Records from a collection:
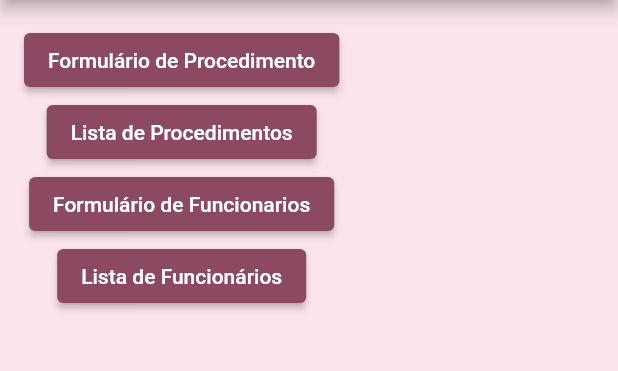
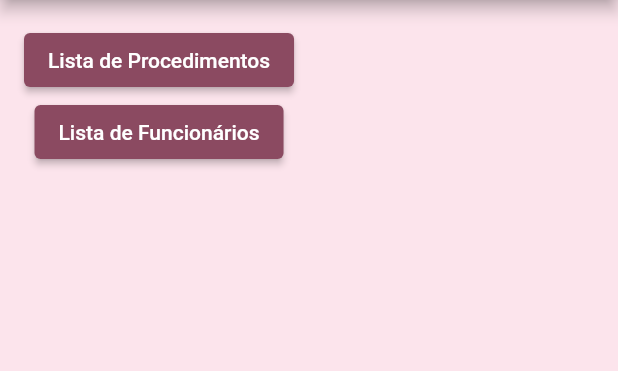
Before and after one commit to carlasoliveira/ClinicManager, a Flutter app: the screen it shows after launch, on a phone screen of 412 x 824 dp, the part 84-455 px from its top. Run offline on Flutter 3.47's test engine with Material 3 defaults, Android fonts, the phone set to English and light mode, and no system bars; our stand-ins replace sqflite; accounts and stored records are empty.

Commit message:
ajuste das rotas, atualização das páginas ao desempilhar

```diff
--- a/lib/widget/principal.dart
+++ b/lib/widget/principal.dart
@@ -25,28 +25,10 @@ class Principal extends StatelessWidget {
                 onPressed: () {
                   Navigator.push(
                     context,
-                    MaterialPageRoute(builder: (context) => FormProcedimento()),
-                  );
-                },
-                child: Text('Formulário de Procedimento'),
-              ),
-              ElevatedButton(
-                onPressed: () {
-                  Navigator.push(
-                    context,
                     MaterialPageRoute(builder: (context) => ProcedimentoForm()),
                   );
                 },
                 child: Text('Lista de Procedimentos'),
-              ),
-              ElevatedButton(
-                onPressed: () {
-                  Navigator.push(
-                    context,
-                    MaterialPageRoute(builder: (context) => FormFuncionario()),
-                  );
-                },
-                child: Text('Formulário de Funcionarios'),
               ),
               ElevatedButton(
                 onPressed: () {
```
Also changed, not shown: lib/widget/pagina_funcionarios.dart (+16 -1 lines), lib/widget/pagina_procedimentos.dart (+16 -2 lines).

### The problem
Every entry above needs to be retyped exactly; drop the pictures.

### Answer space
Before and after one commit to carlasoliveira/ClinicManager, a Flutter app: the screen it shows after launch, on a phone screen of 412 x 824 dp, the part 84-455 px from its top. Run offline on Flutter 3.47's test engine with Material 3 defaults, Android fonts, the phone set to English and light mode, and no system bars; our stand-ins replace sqflite; accounts and stored records are empty.

Commit message:
ajuste das rotas, atualização das páginas ao desempilhar

```diff
--- a/lib/widget/principal.dart
+++ b/lib/widget/principal.dart
@@ -25,28 +25,10 @@ class Principal extends StatelessWidget {
                 onPressed: () {
                   Navigator.push(
                     context,
-                    MaterialPageRoute(builder: (context) => FormProcedimento()),
-                  );
-                },
-                child: Text('Formulário de Procedimento'),
-              ),
-              ElevatedButton(
-                onPressed: () {
-                  Navigator.push(
-                    context,
                     MaterialPageRoute(builder: (context) => ProcedimentoForm()),
                   );
                 },
                 child: Text('Lista de Procedimentos'),
-              ),
-              ElevatedButton(
-                onPressed: () {
-                  Navigator.push(
-                    context,
-                    MaterialPageRoute(builder: (context) => FormFuncionario()),
-                  );
-                },
-                child: Text('Formulário de Funcionarios'),
               ),
               ElevatedButton(
                 onPressed: () {
```
Also changed, not shown: lib/widget/pagina_funcionarios.dart (+16 -1 lines), lib/widget/pagina_procedimentos.dart (+16 -2 lines).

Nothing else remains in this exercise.